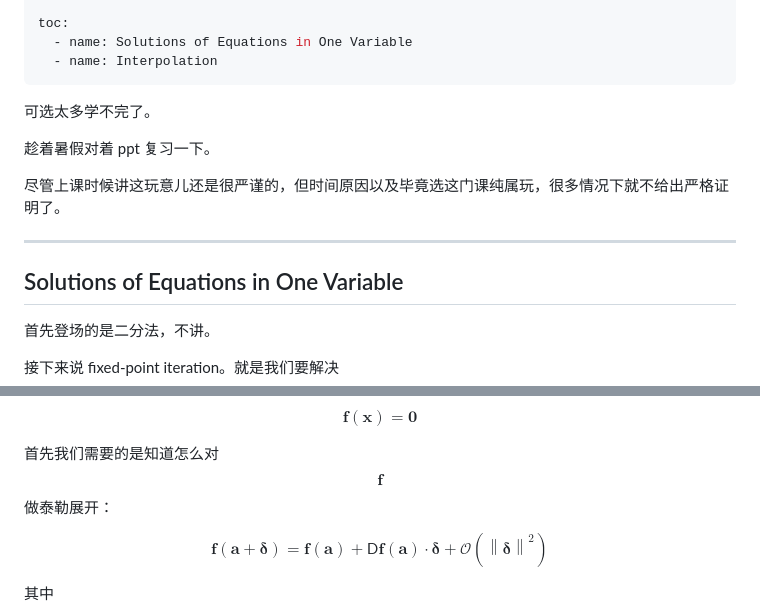
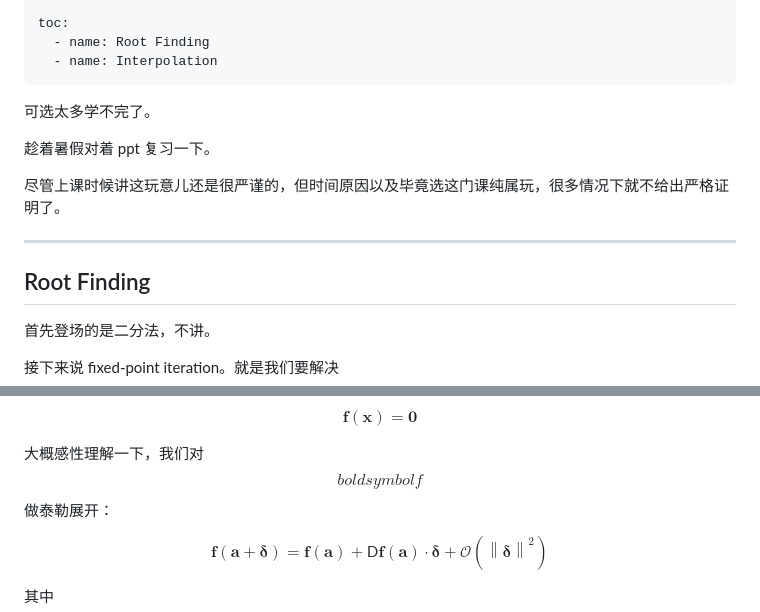
Before and after one commit to pufanyi/pufanyi.github.io, a Markdown page: _posts/2024-05-30-MH3700-Notes.md, 2 parts joined by grey strips. GitHub-like rendering.

Commit message:
MH3700-Notes

```diff
--- a/_posts/2024-05-30-MH3700-Notes.md
+++ b/_posts/2024-05-30-MH3700-Notes.md
@@ -17,7 +17,7 @@ authors:
       url: "https://www.ntu.edu.sg/"
 
 toc:
-  - name: Solutions of Equations in One Variable
+  - name: Root Finding
   - name: Interpolation
 ---
 
@@ -29,7 +29,7 @@ toc:
 
 ---
 
-## Solutions of Equations in One Variable
+## Root Finding
 
 首先登场的是二分法，不讲。
 
@@ -117,7 +117,7 @@ $$
 \boldsymbol{f}(\boldsymbol{x})=\boldsymbol{0}
 $$
 
-首先我们需要的是知道怎么对 $$\boldsymbol{f}$$ 做泰勒展开：
+大概感性理解一下，我们对 $$boldsymbol{f}$$ 做泰勒展开：
 
 $$
 \boldsymbol{f}(\boldsymbol{a}+\boldsymbol{\delta})=\boldsymbol{f}(\boldsymbol{a})+\mathsf{D}\boldsymbol{f}(\boldsymbol{a})\cdot\boldsymbol{\delta}+\mathcal{O}\left(\left\|\boldsymbol{\delta}\right\|^2\right)
```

-------------------------

## To do
Nothing but the pictures should be left out when the listing is repeated exactly.

## Problem solution
Before and after one commit to pufanyi/pufanyi.github.io, a Markdown page: _posts/2024-05-30-MH3700-Notes.md, 2 parts joined by grey strips. GitHub-like rendering.

Commit message:
MH3700-Notes

```diff
--- a/_posts/2024-05-30-MH3700-Notes.md
+++ b/_posts/2024-05-30-MH3700-Notes.md
@@ -17,7 +17,7 @@ authors:
       url: "https://www.ntu.edu.sg/"
 
 toc:
-  - name: Solutions of Equations in One Variable
+  - name: Root Finding
   - name: Interpolation
 ---
 
@@ -29,7 +29,7 @@ toc:
 
 ---
 
-## Solutions of Equations in One Variable
+## Root Finding
 
 首先登场的是二分法，不讲。
 
@@ -117,7 +117,7 @@ $$
 \boldsymbol{f}(\boldsymbol{x})=\boldsymbol{0}
 $$
 
-首先我们需要的是知道怎么对 $$\boldsymbol{f}$$ 做泰勒展开：
+大概感性理解一下，我们对 $$boldsymbol{f}$$ 做泰勒展开：
 
 $$
 \boldsymbol{f}(\boldsymbol{a}+\boldsymbol{\delta})=\boldsymbol{f}(\boldsymbol{a})+\mathsf{D}\boldsymbol{f}(\boldsymbol{a})\cdot\boldsymbol{\delta}+\mathcal{O}\left(\left\|\boldsymbol{\delta}\right\|^2\right)
```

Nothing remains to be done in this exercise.